Task instructions:
Line by line, print the records exactly as they are, dropping the pictures.

Content starts

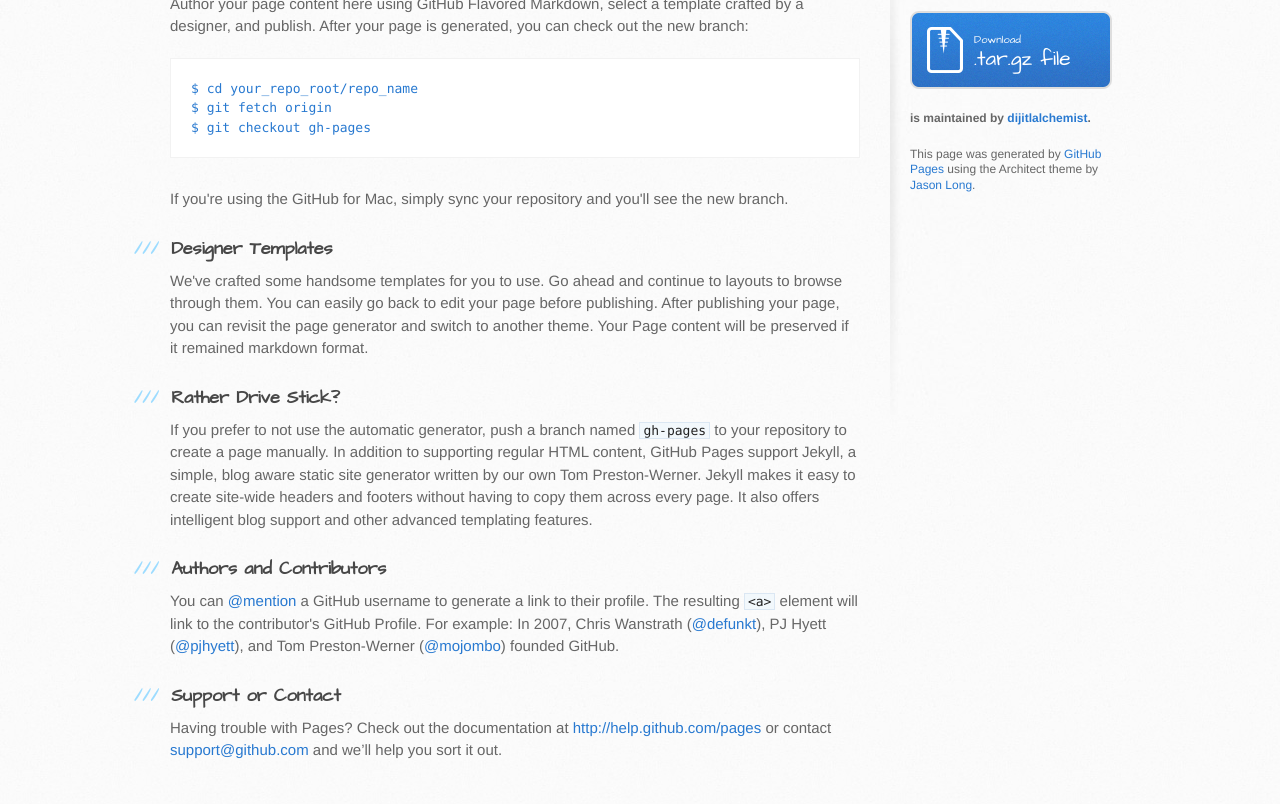
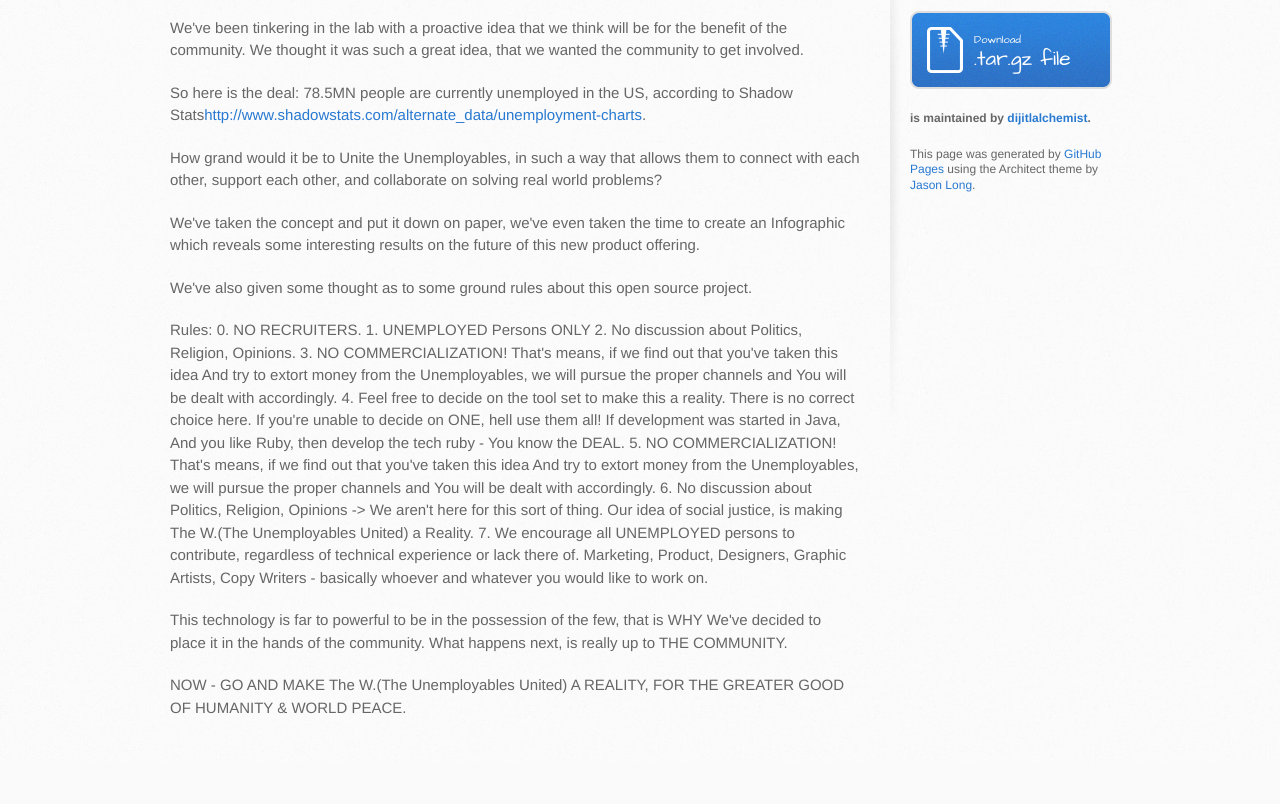
Before and after one commit to dijitlalchemist/TheW, a plain HTML site: page index.html in a window 1280 px wide. Shown: the part 321-1125 px from the top of the page. After the commit the page ends 1083 px from the top, so only its background shows below. Drawn offline with Linux system fonts and the light colour scheme.

```diff
--- a/index.html
+++ b/index.html
@@ -13,13 +13,13 @@
     <script src="//html5shiv.googlecode.com/svn/trunk/html5.js"></script>
     <![endif]-->
 
-    <title>Thew by dijitlalchemist</title>
+    <title>TheW by dijitlalchemist</title>
   </head>
 
   <body>
     <header>
       <div class="inner">
-        <h1>Thew</h1>
+        <h1>TheW</h1>
         <h2>The W.(UnemployablesUnited)</h2>
         <a href="https://github.com/dijitlalchemist/TheW" class="button"><small>View project on</small>GitHub</a>
       </div>
@@ -28,37 +28,43 @@
     <div id="content-wrapper">
       <div class="inner clearfix">
         <section id="main-content">
-          <h3>
-<a name="welcome-to-github-pages" class="anchor" href="#welcome-to-github-pages"><span class="octicon octicon-link"></span></a>Welcome to GitHub Pages.</h3>
+          <h1>
+<a name="thew" class="anchor" href="#thew"><span class="octicon octicon-link"></span></a>TheW</h1>
 
-<p>This automatic page generator is the easiest way to create beautiful pages for all of your projects. Author your page content here using GitHub Flavored Markdown, select a template crafted by a designer, and publish. After your page is generated, you can check out the new branch:</p>
+<p>The W.(UnemployablesUnited)</p>
 
-<pre><code>$ cd your_repo_root/repo_name
-$ git fetch origin
-$ git checkout gh-pages
-</code></pre>
+<p>We've been tinkering in the lab with a proactive idea that we think will be for the benefit of the community. We thought it was such a great idea, that we wanted the community to get involved.</p>
 
-<p>If you're using the GitHub for Mac, simply sync your repository and you'll see the new branch.</p>
+<p>So here is the deal: 78.5MN people are currently unemployed in the US, according to Shadow Stats<a href="http://www.shadowstats.com/alternate_data/unemployment-charts">http://www.shadowstats.com/alternate_data/unemployment-charts</a>.</p>
 
-<h3>
-<a name="designer-templates" class="anchor" href="#designer-templates"><span class="octicon octicon-link"></span></a>Designer Templates</h3>
+<p>How grand would it be to Unite the Unemployables, in such a way that allows them to connect with each other, support each other, and collaborate on solving real world problems?</p>
 
-<p>We've crafted some handsome templates for you to use. Go ahead and continue to layouts to browse through them. You can easily go back to edit your page before publishing. After publishing your page, you can revisit the page generator and switch to another theme. Your Page content will be preserved if it remained markdown format.</p>
+<p>We've taken the concept and put it down on paper, we've even taken the time to create an Infographic which reveals some interesting results on the future of this new product offering.</p>
 
-<h3>
-<a name="rather-drive-stick" class="anchor" href="#rather-drive-stick"><span class="octicon octicon-link"></span></a>Rather Drive Stick?</h3>
+<p>We've also given some thought as to some ground rules about this open source project.</p>
 
-<p>If you prefer to not use the automatic generator, push a branch named <code>gh-pages</code> to your repository to create a page manually. In addition to supporting regular HTML content, GitHub Pages support Jekyll, a simple, blog aware static site generator written by our own Tom Preston-Werner. Jekyll makes it easy to create site-wide headers and footers without having to copy them across every page. It also offers intelligent blog support and other advanced templating features.</p>
+<p>Rules:
+0. NO RECRUITERS.
+1. UNEMPLOYED Persons ONLY
+2. No discussion about Politics, Religion, Opinions.
+3. NO COMMERCIALIZATION! That's means, if we find out that you've taken this idea
+    And try to extort money from the Unemployables, we will pursue the proper channels and
+    You will be dealt with accordingly.
+4. Feel free to decide on the tool set to make this a reality. There is no correct choice here.
+     If you're unable to decide on ONE, hell use them all! If development was started in Java,
+     And you like Ruby, then develop the tech ruby - You know the DEAL.
+5. NO COMMERCIALIZATION! That's means, if we find out that you've taken this idea
+     And try to extort money from the Unemployables, we will pursue the proper channels and
+     You will be dealt with accordingly.
+6. No discussion about Politics, Religion, Opinions -&gt; We aren't here for this sort of thing.
+     Our idea of social justice, is making The W.(The Unemployables United) a Reality.
+7. We encourage all UNEMPLOYED persons to contribute, regardless of technical
+     experience or lack there of. Marketing, Product, Designers, Graphic Artists, Copy Writers
+     - basically whoever and whatever you would like to work on.</p>
 
-<h3>
-<a name="authors-and-contributors" class="anchor" href="#authors-and-contributors"><span class="octicon octicon-link"></span></a>Authors and Contributors</h3>
+<p>This technology is far to powerful to be in the possession of the few, that is WHY We've decided to place it in the hands of the community. What happens next, is really up to THE COMMUNITY.</p>
 
-<p>You can <a href="https://github.com/blog/821" class="user-mention">@mention</a> a GitHub username to generate a link to their profile. The resulting <code>&lt;a&gt;</code> element will link to the contributor's GitHub Profile. For example: In 2007, Chris Wanstrath (<a href="https://github.com/defunkt" class="user-mention">@defunkt</a>), PJ Hyett (<a href="https://github.com/pjhyett" class="user-mention">@pjhyett</a>), and Tom Preston-Werner (<a href="https://github.com/mojombo" class="user-mention">@mojombo</a>) founded GitHub.</p>
-
-<h3>
-<a name="support-or-contact" class="anchor" href="#support-or-contact"><span class="octicon octicon-link"></span></a>Support or Contact</h3>
-
-<p>Having trouble with Pages? Check out the documentation at <a href="http://help.github.com/pages">http://help.github.com/pages</a> or contact <a href="mailto:support@github.com">support@github.com</a> and we’ll help you sort it out.</p>
+<p>NOW - GO AND MAKE The W.(The Unemployables United) A REALITY, FOR THE GREATER GOOD OF HUMANITY &amp; WORLD PEACE.</p>
         </section>
 
         <aside id="sidebar">
```
Also changed, not shown: params.json (+1 -1 lines).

Content ends

Response to the task:
Before and after one commit to dijitlalchemist/TheW, a plain HTML site: page index.html in a window 1280 px wide. Shown: the part 321-1125 px from the top of the page. After the commit the page ends 1083 px from the top, so only its background shows below. Drawn offline with Linux system fonts and the light colour scheme.

```diff
--- a/index.html
+++ b/index.html
@@ -13,13 +13,13 @@
     <script src="//html5shiv.googlecode.com/svn/trunk/html5.js"></script>
     <![endif]-->
 
-    <title>Thew by dijitlalchemist</title>
+    <title>TheW by dijitlalchemist</title>
   </head>
 
   <body>
     <header>
       <div class="inner">
-        <h1>Thew</h1>
+        <h1>TheW</h1>
         <h2>The W.(UnemployablesUnited)</h2>
         <a href="https://github.com/dijitlalchemist/TheW" class="button"><small>View project on</small>GitHub</a>
       </div>
@@ -28,37 +28,43 @@
     <div id="content-wrapper">
       <div class="inner clearfix">
         <section id="main-content">
-          <h3>
-<a name="welcome-to-github-pages" class="anchor" href="#welcome-to-github-pages"><span class="octicon octicon-link"></span></a>Welcome to GitHub Pages.</h3>
+          <h1>
+<a name="thew" class="anchor" href="#thew"><span class="octicon octicon-link"></span></a>TheW</h1>
 
-<p>This automatic page generator is the easiest way to create beautiful pages for all of your projects. Author your page content here using GitHub Flavored Markdown, select a template crafted by a designer, and publish. After your page is generated, you can check out the new branch:</p>
+<p>The W.(UnemployablesUnited)</p>
 
-<pre><code>$ cd your_repo_root/repo_name
-$ git fetch origin
-$ git checkout gh-pages
-</code></pre>
+<p>We've been tinkering in the lab with a proactive idea that we think will be for the benefit of the community. We thought it was such a great idea, that we wanted the community to get involved.</p>
 
-<p>If you're using the GitHub for Mac, simply sync your repository and you'll see the new branch.</p>
+<p>So here is the deal: 78.5MN people are currently unemployed in the US, according to Shadow Stats<a href="http://www.shadowstats.com/alternate_data/unemployment-charts">http://www.shadowstats.com/alternate_data/unemployment-charts</a>.</p>
 
-<h3>
-<a name="designer-templates" class="anchor" href="#designer-templates"><span class="octicon octicon-link"></span></a>Designer Templates</h3>
+<p>How grand would it be to Unite the Unemployables, in such a way that allows them to connect with each other, support each other, and collaborate on solving real world problems?</p>
 
-<p>We've crafted some handsome templates for you to use. Go ahead and continue to layouts to browse through them. You can easily go back to edit your page before publishing. After publishing your page, you can revisit the page generator and switch to another theme. Your Page content will be preserved if it remained markdown format.</p>
+<p>We've taken the concept and put it down on paper, we've even taken the time to create an Infographic which reveals some interesting results on the future of this new product offering.</p>
 
-<h3>
-<a name="rather-drive-stick" class="anchor" href="#rather-drive-stick"><span class="octicon octicon-link"></span></a>Rather Drive Stick?</h3>
+<p>We've also given some thought as to some ground rules about this open source project.</p>
 
-<p>If you prefer to not use the automatic generator, push a branch named <code>gh-pages</code> to your repository to create a page manually. In addition to supporting regular HTML content, GitHub Pages support Jekyll, a simple, blog aware static site generator written by our own Tom Preston-Werner. Jekyll makes it easy to create site-wide headers and footers without having to copy them across every page. It also offers intelligent blog support and other advanced templating features.</p>
+<p>Rules:
+0. NO RECRUITERS.
+1. UNEMPLOYED Persons ONLY
+2. No discussion about Politics, Religion, Opinions.
+3. NO COMMERCIALIZATION! That's means, if we find out that you've taken this idea
+    And try to extort money from the Unemployables, we will pursue the proper channels and
+    You will be dealt with accordingly.
+4. Feel free to decide on the tool set to make this a reality. There is no correct choice here.
+     If you're unable to decide on ONE, hell use them all! If development was started in Java,
+     And you like Ruby, then develop the tech ruby - You know the DEAL.
+5. NO COMMERCIALIZATION! That's means, if we find out that you've taken this idea
+     And try to extort money from the Unemployables, we will pursue the proper channels and
+     You will be dealt with accordingly.
+6. No discussion about Politics, Religion, Opinions -&gt; We aren't here for this sort of thing.
+     Our idea of social justice, is making The W.(The Unemployables United) a Reality.
+7. We encourage all UNEMPLOYED persons to contribute, regardless of technical
+     experience or lack there of. Marketing, Product, Designers, Graphic Artists, Copy Writers
+     - basically whoever and whatever you would like to work on.</p>
 
-<h3>
-<a name="authors-and-contributors" class="anchor" href="#authors-and-contributors"><span class="octicon octicon-link"></span></a>Authors and Contributors</h3>
+<p>This technology is far to powerful to be in the possession of the few, that is WHY We've decided to place it in the hands of the community. What happens next, is really up to THE COMMUNITY.</p>
 
-<p>You can <a href="https://github.com/blog/821" class="user-mention">@mention</a> a GitHub username to generate a link to their profile. The resulting <code>&lt;a&gt;</code> element will link to the contributor's GitHub Profile. For example: In 2007, Chris Wanstrath (<a href="https://github.com/defunkt" class="user-mention">@defunkt</a>), PJ Hyett (<a href="https://github.com/pjhyett" class="user-mention">@pjhyett</a>), and Tom Preston-Werner (<a href="https://github.com/mojombo" class="user-mention">@mojombo</a>) founded GitHub.</p>
-
-<h3>
-<a name="support-or-contact" class="anchor" href="#support-or-contact"><span class="octicon octicon-link"></span></a>Support or Contact</h3>
-
-<p>Having trouble with Pages? Check out the documentation at <a href="http://help.github.com/pages">http://help.github.com/pages</a> or contact <a href="mailto:support@github.com">support@github.com</a> and we’ll help you sort it out.</p>
+<p>NOW - GO AND MAKE The W.(The Unemployables United) A REALITY, FOR THE GREATER GOOD OF HUMANITY &amp; WORLD PEACE.</p>
         </section>
 
         <aside id="sidebar">
```
Also changed, not shown: params.json (+1 -1 lines).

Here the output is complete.